Review of security incidents for the period from March 3 to March 9, 2022


Like last week, the current week is characterized by an increase in cyber warfare, previously announced by Anonymous. In addition, the LAPSUS$ cybercrime group made itself known again, and Chinese hackers broke into government computer networks in several US states through a vulnerability in software for monitoring and accounting of agricultural animals. Read about these and other events for the period from March 3 to March 9, 2022 in our review.

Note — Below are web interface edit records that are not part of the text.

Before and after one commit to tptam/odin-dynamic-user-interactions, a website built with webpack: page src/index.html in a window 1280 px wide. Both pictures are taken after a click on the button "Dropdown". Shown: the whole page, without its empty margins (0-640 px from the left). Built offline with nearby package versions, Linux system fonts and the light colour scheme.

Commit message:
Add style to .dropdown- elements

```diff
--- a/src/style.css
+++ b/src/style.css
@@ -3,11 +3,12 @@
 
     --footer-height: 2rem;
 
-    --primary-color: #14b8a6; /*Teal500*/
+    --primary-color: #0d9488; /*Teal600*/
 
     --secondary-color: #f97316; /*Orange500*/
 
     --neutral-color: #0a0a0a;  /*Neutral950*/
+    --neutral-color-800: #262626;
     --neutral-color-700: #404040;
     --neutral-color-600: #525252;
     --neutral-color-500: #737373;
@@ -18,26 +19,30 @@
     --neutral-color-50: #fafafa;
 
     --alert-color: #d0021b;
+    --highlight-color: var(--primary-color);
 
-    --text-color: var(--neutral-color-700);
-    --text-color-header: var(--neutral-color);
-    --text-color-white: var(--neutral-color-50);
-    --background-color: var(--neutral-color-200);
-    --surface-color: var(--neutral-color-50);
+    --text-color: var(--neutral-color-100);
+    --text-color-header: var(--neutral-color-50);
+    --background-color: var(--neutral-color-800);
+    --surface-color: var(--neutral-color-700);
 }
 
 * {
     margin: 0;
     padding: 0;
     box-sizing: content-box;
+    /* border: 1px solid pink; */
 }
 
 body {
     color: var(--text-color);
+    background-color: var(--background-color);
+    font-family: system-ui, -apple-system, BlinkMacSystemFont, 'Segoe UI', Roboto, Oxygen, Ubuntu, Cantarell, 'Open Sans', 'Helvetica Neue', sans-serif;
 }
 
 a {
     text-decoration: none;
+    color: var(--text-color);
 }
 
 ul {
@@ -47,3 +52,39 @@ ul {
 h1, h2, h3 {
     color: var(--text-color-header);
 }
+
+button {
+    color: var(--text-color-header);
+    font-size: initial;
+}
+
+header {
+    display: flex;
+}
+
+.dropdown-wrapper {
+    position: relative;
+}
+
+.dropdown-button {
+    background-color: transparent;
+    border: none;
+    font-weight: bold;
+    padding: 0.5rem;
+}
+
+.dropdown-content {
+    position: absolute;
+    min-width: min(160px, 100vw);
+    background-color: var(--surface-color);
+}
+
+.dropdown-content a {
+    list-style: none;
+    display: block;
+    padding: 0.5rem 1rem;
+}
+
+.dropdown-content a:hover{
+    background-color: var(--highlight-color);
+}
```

According to Igor Lyapunov, Rostelecom’s vice president for Information Security, the number of hacker attacks on the portals of state authorities has increased hundreds of times recently. Such large-scale attacks on Russian services and resources have not yet been conducted, Lyapunov concluded. It is not known exactly who is involved in the attacks on these sites.

Hackers posted images with silhouettes of military, tanks and Ukrainian and Russian flags on the main pages of the websites of Russian state authorities. As explained in the Ministry of Finance of the Russian Federation, hackers attacked the websites of authorities through a widget, but they were quickly restored.

Anonymous hacktivists, who declared war on Russia at the beginning of the military conflict, hacked the online broadcast of several state TV channels and posted an anti-war appeal. Hackers claimed to have hacked Russian streaming services Wink and Ivi and online broadcast of such channels as “First”, “Russia 24” and “Moscow 24”. Instead of the news of these channels, they have launched videos with anti-war propaganda appeals to subscribers. The hacking didn’t last long at all, and the usual broadcast was restored.

Last week, there was a leak of data from users of Pikabu– one of the most popular information and entertainment sites on the Runet. The database contains 1,091,670 lines. A random check of the database showed that all the data posted was reliable. The information was leaked by a Ukrainian hacker who claims to have published only the data of users who have a nickname, phone and mail. According to him, he has access to 4 million lines in total.

The same hacker also posted logins, email addresses and hashed (MD5 with salt) passwords of registered users of the Kwork freelance services exchange ( ). There are 166 135 lines in the text file. However, according to the hacker, in total he leaked about 5 million user records.

The Romanian subsidiary of the international “gas giant” KMG called Rompetrol was subjected to a cyber attack, as a result of which it was forced to suspend some services at stations and close websites. The Hive cybercriminal group claimed responsibility for the hack, threatening to leak data encrypted during the attack if a $2 million ransom was not paid.

Factories of a major tire manufacturer Bridgestone-Firestone in North and Latin America were shut down due to a cyber attack. Local news outlets from across the U.S. reported power outages at Bridgestone-Firestone plants in Iowa, Illinois, North Carolina, South Carolina, Tennessee and Canada.

The South American hacker group Lapsus$, which recently attacked NVIDIA, hacked Samsung’s networks and stole, according to her, 190 GB of data, including the source code of trusted applets installed in TrustZone, algorithms for biometric authentication, loaders of the latest models of devices and even confidential data of the chip supplier Qualcomm. Samsung has confirmed the leak of internal data, including the source code associated with Galaxy smartphones.

The APT41 hacker group working for the Chinese government (aka Double Dragon) hacked government computer networks in six American states, including by exploiting a vulnerability in the farm animal accounting system, Mandiant experts said. At the same time, researchers from Proofpoint told about the increasing cyberattacks of Chinese hackers on European governments. Both information security companies confirmed this week that Beijing has stepped up its cyber operations against Western countries.